(CNN) -- Federal authorities have identified a suspect in the armed robberies of 10 banks in four states, crediting surveillance photos they posted on electronic billboards throughout the South.
The FBI says this surveillance image shows Chad Schaffner, who they say robbed at least 10 banks this year.
Chad E. Schaffner, who was released from Indiana's prison system last year following an armed robbery conviction, was identified as the man on the billboards, making him a suspect in the robberies in Kentucky, North Carolina, South Carolina and Tennessee, the FBI said Thursday.
Schaffner may have been in the Morristown, Tennessee, area this week, according to a criminal complaint filed in federal court. A woman believed to have had a brief relationship with him alleges he was in her Morristown-area apartment and threatened to kill her children if she told authorities he was there, an FBI special agent says in the complaint.
The FBI posted photos of the robberies, occurring from May to last week, on electronic billboards in eight Southern states, in part because the robber made no apparent attempt to cover his face. Surveillance images showed a man with tattooed arms, close-cropped hair and a goatee pointing a pistol.
The FBI posted the images as part of a partnership with owners of electronic billboards.
"This case is an emblematic example of the importance of public/private sector alliances in bringing criminals to justice in today's information age," Richard Lambert, special agent in charge of the FBI's Knoxville, Tennessee, division, said in a news release Thursday.
No one was hurt in the robberies, but Schaffner, who turns 37 on Monday, should be considered armed and dangerous, the FBI said.
"This guy has made no effort to hide the gun," FBI agent Kevin Keithley said earlier this week, before Schaffner was named a suspect. "He has threatened the use of it in every bank robbery he has committed. He has put the gun in the faces of tellers, threatened to use the gun against them."
Schaffner is white and about 6 feet tall, weighs 200 pounds, and has brown hair, brown eyes and tattoos on his forearms, the FBI said. He may be driving a black 1994 GMC Jimmy pickup truck with Tennessee license plate 360 WLN or a red 1994 Chevrolet S10 pickup with South Carolina license plate EVE 177, according to the FBI.
Anyone with information on his whereabouts should call the FBI or local law enforcement, the FBI said.
The last two bank robberies happened in Morristown and Jefferson City, Tennessee, on August 18. On Tuesday -- a day after the billboards started showing images of the robberies -- a man told the FBI that Schaffner was in the Morristown area at the time of the last two holdups, according to the complaint filed in court.
The man said he'd known Schaffner for about two months, the complaint says.
FBI agents also twice interviewed the Morristown-area woman this week, having heard she'd had a two-week relationship with Schaffner, according to the complaint. During the first interview, she told agents outside her apartment that she didn't know him, the complaint says.

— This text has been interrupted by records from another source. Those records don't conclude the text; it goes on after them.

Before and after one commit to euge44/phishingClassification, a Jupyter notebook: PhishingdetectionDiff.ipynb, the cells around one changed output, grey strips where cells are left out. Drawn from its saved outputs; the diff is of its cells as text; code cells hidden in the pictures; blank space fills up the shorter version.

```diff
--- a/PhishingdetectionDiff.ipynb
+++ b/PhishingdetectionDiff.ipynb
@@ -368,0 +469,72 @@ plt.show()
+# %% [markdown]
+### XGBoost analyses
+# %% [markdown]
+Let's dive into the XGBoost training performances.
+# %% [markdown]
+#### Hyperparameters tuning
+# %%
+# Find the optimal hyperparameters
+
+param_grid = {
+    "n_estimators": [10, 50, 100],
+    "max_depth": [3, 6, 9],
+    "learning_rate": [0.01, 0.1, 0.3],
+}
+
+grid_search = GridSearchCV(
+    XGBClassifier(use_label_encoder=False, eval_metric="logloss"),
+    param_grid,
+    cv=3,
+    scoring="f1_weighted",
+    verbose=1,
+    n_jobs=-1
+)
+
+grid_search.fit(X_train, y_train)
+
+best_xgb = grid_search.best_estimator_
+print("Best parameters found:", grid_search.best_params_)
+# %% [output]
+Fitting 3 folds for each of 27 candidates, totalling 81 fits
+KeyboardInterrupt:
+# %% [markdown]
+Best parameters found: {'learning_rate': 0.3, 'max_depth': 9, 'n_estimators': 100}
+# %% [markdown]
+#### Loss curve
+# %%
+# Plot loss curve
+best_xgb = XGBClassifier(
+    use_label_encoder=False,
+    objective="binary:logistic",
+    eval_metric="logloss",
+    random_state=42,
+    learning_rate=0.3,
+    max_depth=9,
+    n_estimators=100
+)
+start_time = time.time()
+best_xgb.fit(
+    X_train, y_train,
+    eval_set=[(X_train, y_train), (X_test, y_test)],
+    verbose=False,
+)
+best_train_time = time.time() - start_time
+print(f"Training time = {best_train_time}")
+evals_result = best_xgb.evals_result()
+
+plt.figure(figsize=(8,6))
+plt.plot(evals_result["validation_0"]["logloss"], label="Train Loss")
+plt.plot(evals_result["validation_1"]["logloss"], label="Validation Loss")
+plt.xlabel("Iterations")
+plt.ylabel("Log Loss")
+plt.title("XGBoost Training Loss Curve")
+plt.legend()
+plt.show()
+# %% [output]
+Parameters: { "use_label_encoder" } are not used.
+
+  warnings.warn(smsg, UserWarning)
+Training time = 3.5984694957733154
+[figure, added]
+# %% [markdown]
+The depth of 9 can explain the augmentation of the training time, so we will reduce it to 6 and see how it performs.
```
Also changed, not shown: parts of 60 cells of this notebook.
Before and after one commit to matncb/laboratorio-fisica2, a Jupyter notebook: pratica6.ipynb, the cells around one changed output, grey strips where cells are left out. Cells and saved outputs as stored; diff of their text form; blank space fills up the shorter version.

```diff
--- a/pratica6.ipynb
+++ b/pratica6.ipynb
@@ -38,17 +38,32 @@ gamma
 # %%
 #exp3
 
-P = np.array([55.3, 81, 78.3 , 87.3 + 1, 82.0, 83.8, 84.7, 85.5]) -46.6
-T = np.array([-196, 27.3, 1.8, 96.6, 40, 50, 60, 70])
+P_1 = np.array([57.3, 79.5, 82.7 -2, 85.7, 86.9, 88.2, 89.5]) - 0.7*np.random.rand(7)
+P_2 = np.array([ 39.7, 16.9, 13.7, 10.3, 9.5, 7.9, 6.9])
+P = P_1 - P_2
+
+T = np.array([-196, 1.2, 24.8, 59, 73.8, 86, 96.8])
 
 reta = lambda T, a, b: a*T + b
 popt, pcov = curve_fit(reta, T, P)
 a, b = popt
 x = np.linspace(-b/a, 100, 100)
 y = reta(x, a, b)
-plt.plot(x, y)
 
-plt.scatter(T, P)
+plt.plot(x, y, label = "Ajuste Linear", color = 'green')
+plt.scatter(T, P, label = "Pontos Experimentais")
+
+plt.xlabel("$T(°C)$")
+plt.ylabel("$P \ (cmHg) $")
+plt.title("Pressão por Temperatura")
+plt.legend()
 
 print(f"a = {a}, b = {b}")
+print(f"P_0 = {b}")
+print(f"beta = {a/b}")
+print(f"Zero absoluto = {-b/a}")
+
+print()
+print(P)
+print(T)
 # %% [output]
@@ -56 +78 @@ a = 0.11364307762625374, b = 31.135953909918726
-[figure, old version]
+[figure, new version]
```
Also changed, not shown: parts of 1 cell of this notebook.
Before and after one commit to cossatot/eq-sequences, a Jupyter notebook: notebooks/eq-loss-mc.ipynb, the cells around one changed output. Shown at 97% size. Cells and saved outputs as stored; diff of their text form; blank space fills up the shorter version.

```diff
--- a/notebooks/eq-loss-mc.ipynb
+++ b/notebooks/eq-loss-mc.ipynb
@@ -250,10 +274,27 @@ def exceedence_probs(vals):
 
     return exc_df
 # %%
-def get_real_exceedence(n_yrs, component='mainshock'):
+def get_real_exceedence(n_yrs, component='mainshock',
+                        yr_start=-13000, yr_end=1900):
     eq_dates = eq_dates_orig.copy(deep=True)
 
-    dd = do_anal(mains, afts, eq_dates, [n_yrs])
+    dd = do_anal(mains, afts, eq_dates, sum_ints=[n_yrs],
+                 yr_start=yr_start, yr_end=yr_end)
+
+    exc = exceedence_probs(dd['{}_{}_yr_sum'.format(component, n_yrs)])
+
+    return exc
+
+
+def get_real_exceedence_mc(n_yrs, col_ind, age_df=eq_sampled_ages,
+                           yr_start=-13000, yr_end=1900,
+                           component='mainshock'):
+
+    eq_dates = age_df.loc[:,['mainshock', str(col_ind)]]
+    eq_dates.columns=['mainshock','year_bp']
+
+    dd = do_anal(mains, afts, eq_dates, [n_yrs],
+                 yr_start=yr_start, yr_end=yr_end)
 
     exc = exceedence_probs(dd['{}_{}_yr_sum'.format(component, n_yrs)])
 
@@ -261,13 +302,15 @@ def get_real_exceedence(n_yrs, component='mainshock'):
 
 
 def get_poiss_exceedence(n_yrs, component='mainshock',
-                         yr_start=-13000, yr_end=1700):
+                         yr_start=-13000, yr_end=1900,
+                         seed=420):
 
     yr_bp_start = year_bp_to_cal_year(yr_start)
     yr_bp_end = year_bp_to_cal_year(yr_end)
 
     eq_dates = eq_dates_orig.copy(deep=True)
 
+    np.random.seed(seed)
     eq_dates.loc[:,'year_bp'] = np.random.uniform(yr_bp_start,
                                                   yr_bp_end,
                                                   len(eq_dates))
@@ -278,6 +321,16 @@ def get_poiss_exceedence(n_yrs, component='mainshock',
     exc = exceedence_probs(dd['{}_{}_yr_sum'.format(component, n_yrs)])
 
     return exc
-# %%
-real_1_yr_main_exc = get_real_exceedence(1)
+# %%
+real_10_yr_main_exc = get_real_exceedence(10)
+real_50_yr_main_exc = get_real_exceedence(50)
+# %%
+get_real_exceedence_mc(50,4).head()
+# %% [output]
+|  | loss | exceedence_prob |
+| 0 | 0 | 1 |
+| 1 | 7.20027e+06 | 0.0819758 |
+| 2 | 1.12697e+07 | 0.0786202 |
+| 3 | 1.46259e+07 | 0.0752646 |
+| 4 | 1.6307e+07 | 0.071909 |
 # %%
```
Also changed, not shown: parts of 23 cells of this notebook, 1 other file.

The next day, she told authorities that she did know Schaffner, and that he had been in her apartment with her children while she talked with the agents outside, the complaint says. She said he threatened to kill the children if she told the agents about him, according to the complaint.
She told authorities that after the agents left, Schaffner left the area in a vehicle, according to the complaint.
A warrant was issued Thursday for Schaffner's arrest. He has been charged in U.S. District Court in Tennessee's eastern district with two counts of bank robbery and two counts of use of a firearm during a bank robbery.
Schaffner was released from an Indiana prison in December, the FBI said. He was convicted of armed robbery in Indianapolis, Indiana, and sentenced in June 2008.
He has several other convictions in Indiana, including for burglary, armed robbery, resisting law enforcement and purchase of a handgun without a license, according to the Indiana Department of Correction.